» **Problem requirements**: From first line to last, give the records again word for word and omit the pictures.

☆ ☆ ☆ ☆ ☆ ☆ ☆

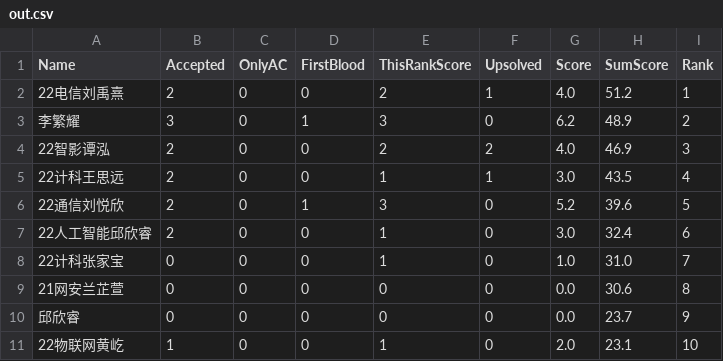
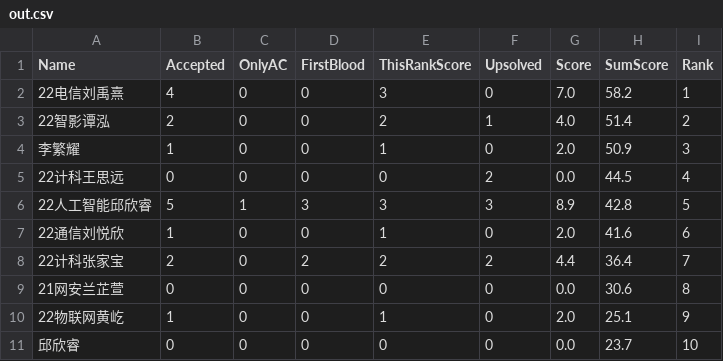
Before and after one commit to dukerki/VJudge-Spider-on-TravisCI, a CSV file: out.csv, drawn as a sheet; only a part is shown; the diff covers the shown part only.

```diff
--- a/out.csv
+++ b/out.csv
@@ -1,11 +1,11 @@
 Name, Accepted, OnlyAC, FirstBlood, ThisRankScore, Upsolved, Score, SumScore, Rank
-22电信刘禹熹,2,0,0,2,1,4.0,51.2,1
-李繁耀,3,0,1,3,0,6.2,48.9,2
-22智影谭泓,2,0,0,2,2,4.0,46.9,3
-22计科王思远,2,0,0,1,1,3.0,43.5,4
-22通信刘悦欣,2,0,1,3,0,5.2,39.6,5
-22人工智能邱欣睿,2,0,0,1,0,3.0,32.4,6
-22计科张家宝,0,0,0,1,0,1.0,31.0,7
+22电信刘禹熹,4,0,0,3,0,7.0,58.2,1
+22智影谭泓,2,0,0,2,1,4.0,51.4,2
+李繁耀,1,0,0,1,0,2.0,50.9,3
+22计科王思远,0,0,0,0,2,0.0,44.5,4
+22人工智能邱欣睿,5,1,3,3,3,8.9,42.8,5
+22通信刘悦欣,1,0,0,1,0,2.0,41.6,6
+22计科张家宝,2,0,2,2,2,4.4,36.4,7
 21网安兰芷萱,0,0,0,0,0,0.0,30.6,8
-邱欣睿,0,0,0,0,0,0.0,23.7,9
-22物联网黄屹,1,0,0,1,0,2.0,23.1,10
+22物联网黄屹,1,0,0,1,0,2.0,25.1,9
+邱欣睿,0,0,0,0,0,0.0,23.7,10
```
Also changed, not shown: 12 edited cells elsewhere in this file, ContestRecord.csv, 2 other files.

☆ ☆ ☆ ☆ ☆ ☆ ☆

» **Solved exercise**:
Before and after one commit to dukerki/VJudge-Spider-on-TravisCI, a CSV file: out.csv, drawn as a sheet; only a part is shown; the diff covers the shown part only.

```diff
--- a/out.csv
+++ b/out.csv
@@ -1,11 +1,11 @@
 Name, Accepted, OnlyAC, FirstBlood, ThisRankScore, Upsolved, Score, SumScore, Rank
-22电信刘禹熹,2,0,0,2,1,4.0,51.2,1
-李繁耀,3,0,1,3,0,6.2,48.9,2
-22智影谭泓,2,0,0,2,2,4.0,46.9,3
-22计科王思远,2,0,0,1,1,3.0,43.5,4
-22通信刘悦欣,2,0,1,3,0,5.2,39.6,5
-22人工智能邱欣睿,2,0,0,1,0,3.0,32.4,6
-22计科张家宝,0,0,0,1,0,1.0,31.0,7
+22电信刘禹熹,4,0,0,3,0,7.0,58.2,1
+22智影谭泓,2,0,0,2,1,4.0,51.4,2
+李繁耀,1,0,0,1,0,2.0,50.9,3
+22计科王思远,0,0,0,0,2,0.0,44.5,4
+22人工智能邱欣睿,5,1,3,3,3,8.9,42.8,5
+22通信刘悦欣,1,0,0,1,0,2.0,41.6,6
+22计科张家宝,2,0,2,2,2,4.4,36.4,7
 21网安兰芷萱,0,0,0,0,0,0.0,30.6,8
-邱欣睿,0,0,0,0,0,0.0,23.7,9
-22物联网黄屹,1,0,0,1,0,2.0,23.1,10
+22物联网黄屹,1,0,0,1,0,2.0,25.1,9
+邱欣睿,0,0,0,0,0,0.0,23.7,10
```
Also changed, not shown: 12 edited cells elsewhere in this file, ContestRecord.csv, 2 other files.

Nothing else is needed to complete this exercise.